---------- Provided data ----------

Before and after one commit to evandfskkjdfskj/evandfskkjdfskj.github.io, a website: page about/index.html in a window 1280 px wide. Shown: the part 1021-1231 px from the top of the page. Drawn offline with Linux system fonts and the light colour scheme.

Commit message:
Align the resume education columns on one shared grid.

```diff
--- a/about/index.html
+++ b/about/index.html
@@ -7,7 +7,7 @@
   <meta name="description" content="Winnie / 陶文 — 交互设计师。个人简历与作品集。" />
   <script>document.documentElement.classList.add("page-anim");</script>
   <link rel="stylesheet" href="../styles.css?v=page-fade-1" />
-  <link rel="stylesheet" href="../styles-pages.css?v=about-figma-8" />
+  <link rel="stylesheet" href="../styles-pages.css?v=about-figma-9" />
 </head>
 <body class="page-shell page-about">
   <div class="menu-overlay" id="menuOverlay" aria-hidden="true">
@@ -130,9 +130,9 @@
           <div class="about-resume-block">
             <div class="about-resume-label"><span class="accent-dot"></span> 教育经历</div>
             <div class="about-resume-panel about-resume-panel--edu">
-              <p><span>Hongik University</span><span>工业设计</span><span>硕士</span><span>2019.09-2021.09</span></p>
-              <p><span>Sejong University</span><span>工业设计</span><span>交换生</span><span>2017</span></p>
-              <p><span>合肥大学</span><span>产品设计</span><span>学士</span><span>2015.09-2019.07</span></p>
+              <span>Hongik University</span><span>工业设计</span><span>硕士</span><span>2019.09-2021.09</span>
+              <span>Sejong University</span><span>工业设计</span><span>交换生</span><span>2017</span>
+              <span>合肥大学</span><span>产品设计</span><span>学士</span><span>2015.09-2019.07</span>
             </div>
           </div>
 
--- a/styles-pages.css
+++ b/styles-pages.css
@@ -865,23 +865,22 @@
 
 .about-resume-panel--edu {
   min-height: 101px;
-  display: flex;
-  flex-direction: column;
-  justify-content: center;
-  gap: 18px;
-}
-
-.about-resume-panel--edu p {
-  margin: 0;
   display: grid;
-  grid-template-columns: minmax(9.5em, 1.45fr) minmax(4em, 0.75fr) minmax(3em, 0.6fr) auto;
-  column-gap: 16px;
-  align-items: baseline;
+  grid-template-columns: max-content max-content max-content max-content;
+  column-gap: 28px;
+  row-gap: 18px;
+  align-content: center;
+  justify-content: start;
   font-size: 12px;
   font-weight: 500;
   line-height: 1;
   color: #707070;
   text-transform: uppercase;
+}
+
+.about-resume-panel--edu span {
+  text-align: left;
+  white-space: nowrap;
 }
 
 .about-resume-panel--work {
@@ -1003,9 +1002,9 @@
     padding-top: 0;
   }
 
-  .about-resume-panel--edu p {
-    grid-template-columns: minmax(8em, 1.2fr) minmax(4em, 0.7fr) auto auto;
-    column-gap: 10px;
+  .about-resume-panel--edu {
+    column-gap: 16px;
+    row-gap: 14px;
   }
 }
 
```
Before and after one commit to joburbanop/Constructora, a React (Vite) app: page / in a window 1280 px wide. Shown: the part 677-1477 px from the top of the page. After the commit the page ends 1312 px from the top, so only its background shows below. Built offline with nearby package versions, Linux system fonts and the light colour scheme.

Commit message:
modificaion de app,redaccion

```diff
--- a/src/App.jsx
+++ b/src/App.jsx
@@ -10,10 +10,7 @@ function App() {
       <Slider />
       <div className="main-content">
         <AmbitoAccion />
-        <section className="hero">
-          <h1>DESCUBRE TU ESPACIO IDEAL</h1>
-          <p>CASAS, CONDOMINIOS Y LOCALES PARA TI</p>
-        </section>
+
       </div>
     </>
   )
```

----------

▶ Exercise requirements
Return only the number of lines in the data above that hold the word "工业设计".

▶ Solution to this task
4